Discrepancies in the UR judicial policies and procedures will be reviewed by a new committee, who will attempt to make them more consistent with UR’s values and principles.

The Judicial Principles and Processes Committee was formed last semester by William Scott Green, Dean of The College, who felt that there were incongruities between judicial policies dealing with academic matters and policies dealing with student discipline.

“The Office of the Dean of Students began discussing the value of a review of the judicial procedures last semester,” Green said. “As we began to try to correlate academic and non-academic policies, a review seemed timely and appropriate.”

The committee wants to identify and correct these discrepancies in order to make the different aspects of these policies more consistent with each other. For example, there are differences in the way the Family Educational Rights and Privacy Act is applied to academic and disciplinary student records. In general, it is much easier for parents to obtain academic information on their child at UR than disciplinary information, which is released only in most extreme cases.

Currently, the committee is developing a set of values and principles that will govern the UR judicial process. It will then review the judicial system to see how it can be changed to become compliant with those principles. “This committee gives us a chance to think in completely different terms,” said Dean of Students Jody Asbury, chair of the committee.

In addition, recent events on campus have prompted the formation of separate student-generated committees focusing on specific issues with the judicial process. One committee is considering whether UR should institute zero-tolerance policies. Another committee deals with rules governing notification and release of student information.

These student-generated groups are not formally a part of the main committee, but their suggestions will be heard and carefully considered. “We have to be smart, sensitive, and cautious as to the needs of everyone involved,” said Asbury.

The majority of student organizations have representatives on the committee. The Deans of the university also actively participate, as well as other representatives of the administration, such as UR Security, Student Activities, and University Health Services. Student representatives are always invited to participate in the committee.

Senior Ryan Walters, Chief Justice of the All-Campus Judicial Council, is among the committee members who think that the present judicial system is not flexible enough. He also thinks that some conduct standards are overly specific, while others are too vague.

“You don’t necessarily want a set of conduct standards that can be interpreted too broadly,” he said. Finding the proper balance is one of the things the committee will work on.

“The basic idea is to review the judicial procedures that are in place and make them more goal-oriented to the students, faculty, and staff and to the goals of the university,” said the committee’s UR Peace representative and junior Ashok Krishnan.

“The actions of the committee should be oriented towards making sure that the judicial system doesn’t become cynical or create mistrust,” said Walters.

The committee is still in an early stage and no positions have been defined except for chair, who moderates the meetings.

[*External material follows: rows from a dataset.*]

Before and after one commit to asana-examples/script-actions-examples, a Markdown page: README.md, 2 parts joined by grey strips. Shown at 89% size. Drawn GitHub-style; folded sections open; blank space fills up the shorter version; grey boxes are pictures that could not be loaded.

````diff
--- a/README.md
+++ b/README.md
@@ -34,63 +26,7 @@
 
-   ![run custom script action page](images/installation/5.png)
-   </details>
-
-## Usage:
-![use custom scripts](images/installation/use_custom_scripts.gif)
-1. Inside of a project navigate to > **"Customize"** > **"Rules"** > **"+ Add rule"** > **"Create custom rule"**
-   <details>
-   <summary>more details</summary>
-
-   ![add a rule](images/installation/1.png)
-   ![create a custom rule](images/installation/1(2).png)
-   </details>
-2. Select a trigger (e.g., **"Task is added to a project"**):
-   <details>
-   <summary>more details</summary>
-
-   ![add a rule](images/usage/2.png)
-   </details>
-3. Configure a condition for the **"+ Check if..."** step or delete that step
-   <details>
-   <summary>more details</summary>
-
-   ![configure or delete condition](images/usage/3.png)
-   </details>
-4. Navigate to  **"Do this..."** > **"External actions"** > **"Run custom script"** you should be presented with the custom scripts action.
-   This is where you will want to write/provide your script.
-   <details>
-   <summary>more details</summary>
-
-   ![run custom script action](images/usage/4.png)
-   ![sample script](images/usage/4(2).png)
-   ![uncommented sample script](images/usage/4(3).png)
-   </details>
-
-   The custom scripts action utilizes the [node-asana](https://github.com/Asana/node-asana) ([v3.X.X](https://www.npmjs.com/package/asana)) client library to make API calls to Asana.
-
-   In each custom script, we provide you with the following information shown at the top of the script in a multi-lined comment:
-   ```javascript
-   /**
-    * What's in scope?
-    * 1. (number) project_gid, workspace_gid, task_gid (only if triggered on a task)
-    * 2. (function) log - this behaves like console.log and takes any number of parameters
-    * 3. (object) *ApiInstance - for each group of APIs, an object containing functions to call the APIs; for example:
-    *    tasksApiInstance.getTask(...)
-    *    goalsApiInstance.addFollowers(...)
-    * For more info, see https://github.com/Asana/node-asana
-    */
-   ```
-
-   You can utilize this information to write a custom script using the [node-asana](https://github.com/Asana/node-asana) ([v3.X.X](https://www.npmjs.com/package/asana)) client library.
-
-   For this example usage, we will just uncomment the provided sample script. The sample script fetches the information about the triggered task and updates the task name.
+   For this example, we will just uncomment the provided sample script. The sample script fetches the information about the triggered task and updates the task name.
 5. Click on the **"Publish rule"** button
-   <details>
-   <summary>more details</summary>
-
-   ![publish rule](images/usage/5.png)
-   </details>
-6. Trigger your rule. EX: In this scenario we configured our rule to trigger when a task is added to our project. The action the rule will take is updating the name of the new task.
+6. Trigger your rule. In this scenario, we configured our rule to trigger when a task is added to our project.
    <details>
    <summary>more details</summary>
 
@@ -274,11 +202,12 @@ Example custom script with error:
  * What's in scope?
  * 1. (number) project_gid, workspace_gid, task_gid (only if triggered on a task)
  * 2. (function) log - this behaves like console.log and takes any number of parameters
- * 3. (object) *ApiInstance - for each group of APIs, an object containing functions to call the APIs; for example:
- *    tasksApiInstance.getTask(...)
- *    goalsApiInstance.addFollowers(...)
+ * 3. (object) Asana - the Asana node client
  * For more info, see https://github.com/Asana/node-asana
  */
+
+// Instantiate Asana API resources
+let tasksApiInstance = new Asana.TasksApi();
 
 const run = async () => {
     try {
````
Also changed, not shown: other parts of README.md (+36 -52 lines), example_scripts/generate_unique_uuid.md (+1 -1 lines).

The extent of the committee’s review of policy and many of the specific issues to be addressed also remain to be determined.

Uzilov can be reached at auzilov@campustimes.org.



With increase in car thefts, Public Safety releases new statement

Cars targeted in thefts have recently been Kias and Hyundais, with the reasoning behind this increase for these models being a current TikTok challenge.

An inside look at the healthcare industry from the Simon Industry and Professional Club

With the Inflation Reduction Act kicking in this summer, a group of students at the Simon School of Business saw the opportunity in this political move.

The value of Rochester journalism

When big events are over, the national news has to move on. Local news is what covers the aftermath.